In a city where the toll of violence is seldom met with palpable anger, a recent stretch that saw more than 40 shot and 16 killed touched off a series of anti-violence demonstrations that continued into Monday. Those behind the events included ministers and politicians, but also young professionals, fraternity members, a party promoter and longtime residents who are simply fed up.


"This tremendous stretch of crime has captured everyone's minds and has been an igniter to wake people up," said Lt. Col. Melvin Russell, a 34-year veteran who oversees the Police Department's community partnership division. "You get a huge swelling of people coming to the table. It will fall off, but you will have a stronger nucleus than it was before."

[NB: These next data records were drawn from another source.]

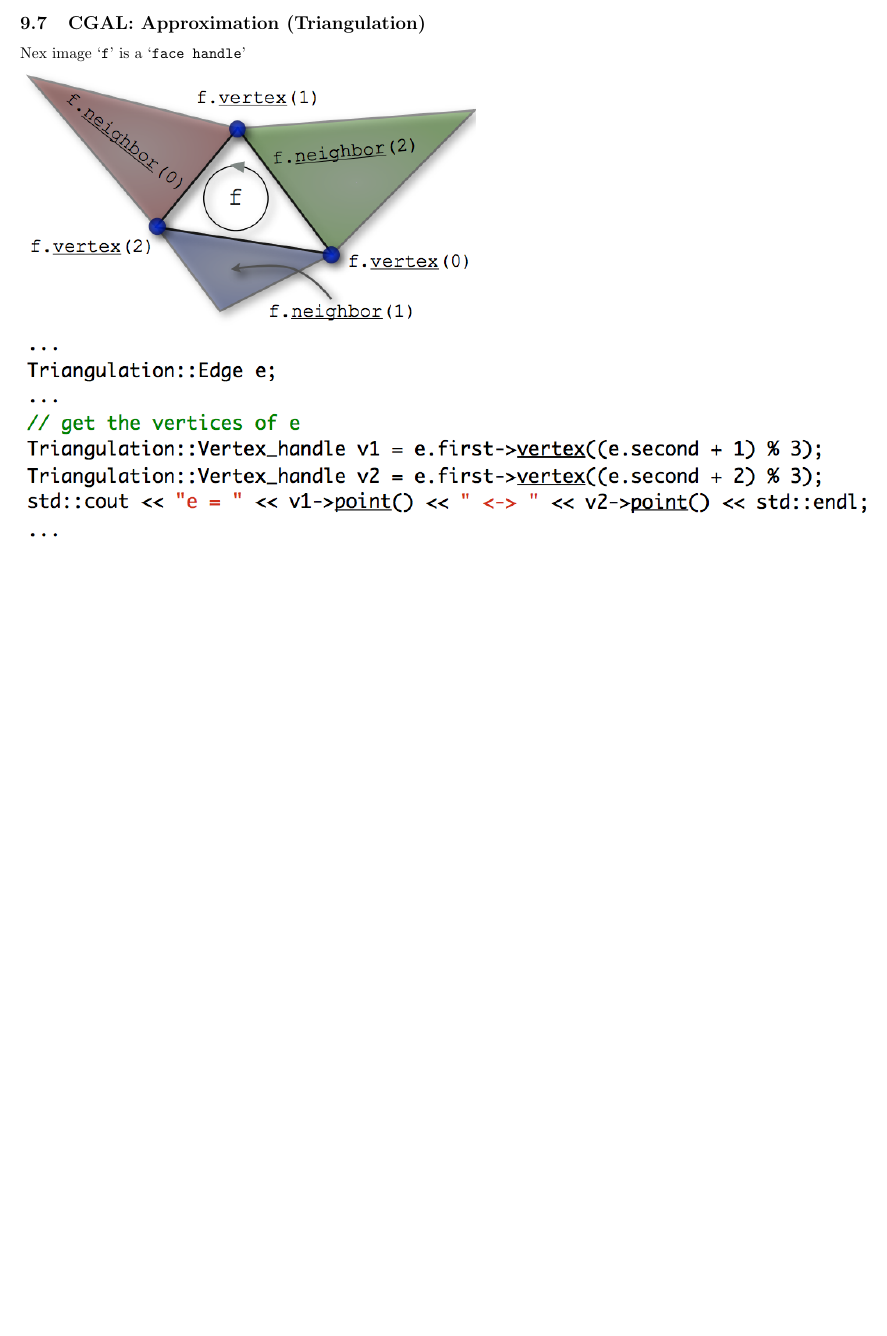
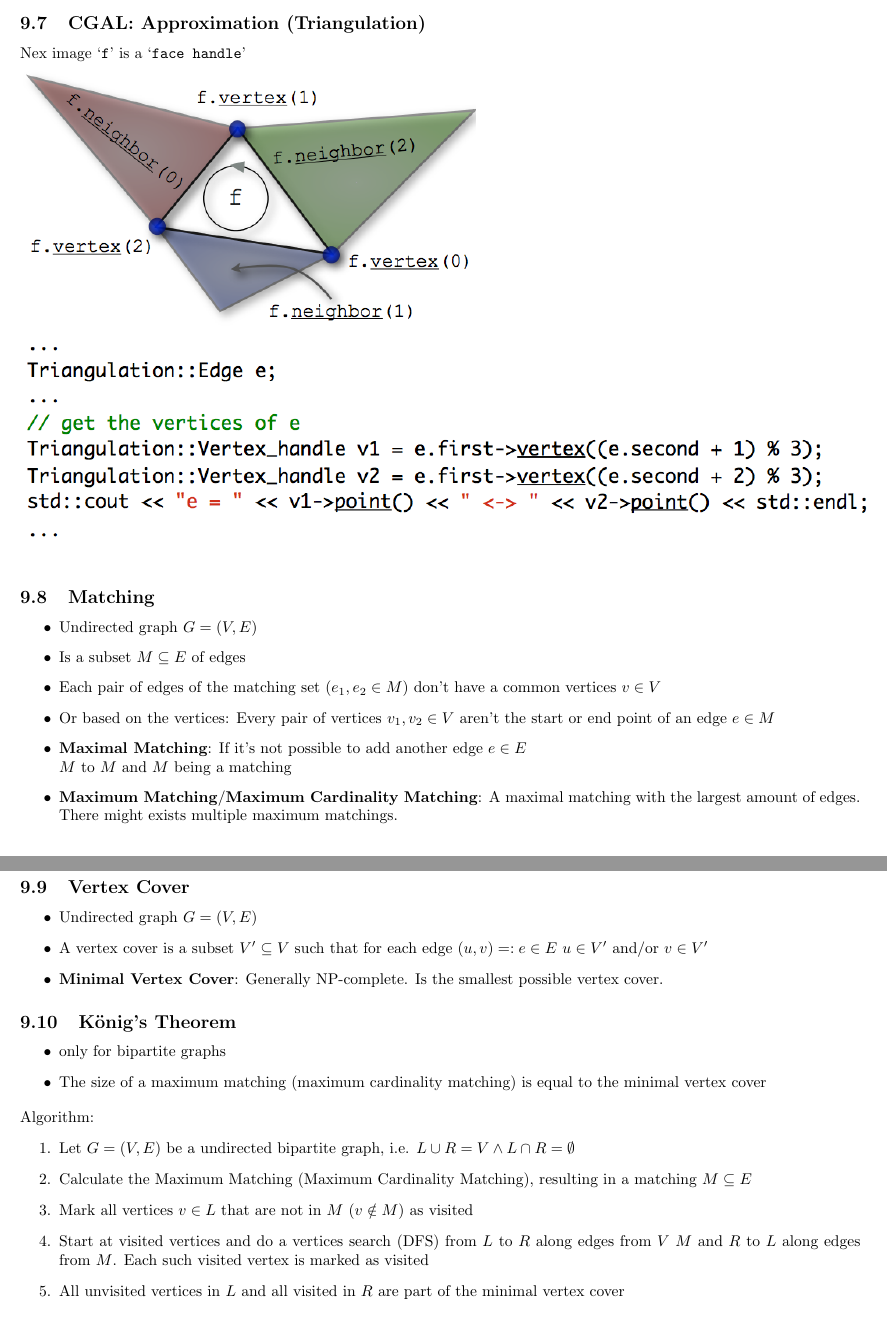
Before and after one commit to groggi/eth-algolab, a LaTeX document (zf.tex): part of page 130 of 131 before the commit and two parts of pages 130 and 131 of 132 after it, the two joined at a grey line, cut so that both start at the same text, the shorter picture padded with empty space. The pictures show the PDF file zf.pdf that the author committed with the source.

Commit message:
graph stuff

```diff
--- a/zf.tex
+++ b/zf.tex
@@ -350,6 +350,38 @@
 \includegraphics{_useful-snippets/cgal0.png}\\
 \includegraphics{_useful-snippets/cgal1.png}\\
 
+\subsection{Matching}
+\begin{itemize}
+\item Undirected graph $G = (V, E)$
+\item Is a subset $M \subseteq E$ of edges
+\item Each pair of edges of the matching set ($e_1, e_2 \in M$) don't have a common vertices $v \in V$
+\item Or based on the vertices: Every pair of vertices $v_1, v_2 \in V$ aren't the start or end point of an edge $e \in M$
+\item \textbf{Maximal Matching}: If it's not possible to add another edge $e \in E \\ M$ to $M$ and $M$ being a matching
+\item \textbf{Maximum Matching}/\textbf{Maximum Cardinality Matching}: A maximal matching with the largest amount of edges. There might exists multiple maximum matchings.
+\end{itemize}
+
+\subsection{Vertex Cover}
+\begin{itemize}
+\item Undirected graph $G = (V, E)$
+\item A vertex cover is a subset $V' \subseteq V$ such that for each edge $(u, v) =: e \in E$ $u \in V'$ and/or $v \in V'$
+\item \textbf{Minimal Vertex Cover}: Generally NP-complete. Is the smallest possible vertex cover.
+\end{itemize}
+
+\subsection{König's Theorem}
+\begin{itemize}
+\item only for bipartite graphs
+\item The size of a maximum matching (maximum cardinality matching) is equal to the minimal vertex cover
+\end{itemize}
+
+Algorithm:
+\begin{enumerate}
+\item Let $G = (V, E)$ be a undirected bipartite graph, i.e. $L \cup R = V \land L \cap R = \emptyset$
+\item Calculate the Maximum Matching (Maximum Cardinality Matching), resulting in a matching $M \subseteq E$
+\item Mark all vertices $v \in L$ that are not in $M$ ($v \notin M$) as visited
+\item Start at visited vertices and do a vertices search (DFS) from $L$ to $R$ along edges from $V \ M$ and $R$ to $L$ along edges from $M$. Each such visited vertex is marked as visited
+\item All unvisited vertices in $L$ and all visited in $R$ are part of the minimal vertex cover
+\end{enumerate}
+
 \newpage
 \printindex
 
```
Also changed, not shown: zf.pdf.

There are scores of community groups and activists who are regularly working to improve Baltimore, and many of those involved in the recent efforts say it is not their first time speaking out. But the recent violence has propelled activism to a level that has surprised even the most active advocates, who now wonder how the community can channel and maintain the energy.


On Monday, a group of ministers promised to take on a bigger role in violence prevention and activists held a peace rally and barbecue in East Baltimore. Recent days have seen a citywide prayer tour and calls for a 24-hour Baltimore "cease fire."

The most visible example of the increased passion came Friday night, when organizers said 600 men walked the length of North Avenue and back — about 10 miles — to protest violence. Among those who attended was 66-year-old Cornell Rigby of Northwest Baltimore, who said he came to the event after hearing about it on the radio.

"If we don't demonstrate, it's like saying [the gun violence] is OK, that society is accepting of it," said Rigby, who led call-and-response chants during the march. "We're redeeming ourselves, because we've been quiet too long."

Those involved in the efforts say many people don't pay attention to crime until an incident hits close to home. Others might want to get involved but have trouble figuring out how.

"It's just so challenging to figure out what to do," said the Rev. Scott Slater, of the Episcopal Diocese of Maryland, at a ceremony Monday in East Baltimore to dedicate a peace mural.

The Rev. Willie Ray has been trying to galvanize residents for decades, including an annual event that sought to get people to link hands along the length of North Avenue — but which sometimes drew only a handful of participants.

"It's a slow process, and you have to go with the flow," Ray said. "You find a few people that's going in your direction, and you roll with it."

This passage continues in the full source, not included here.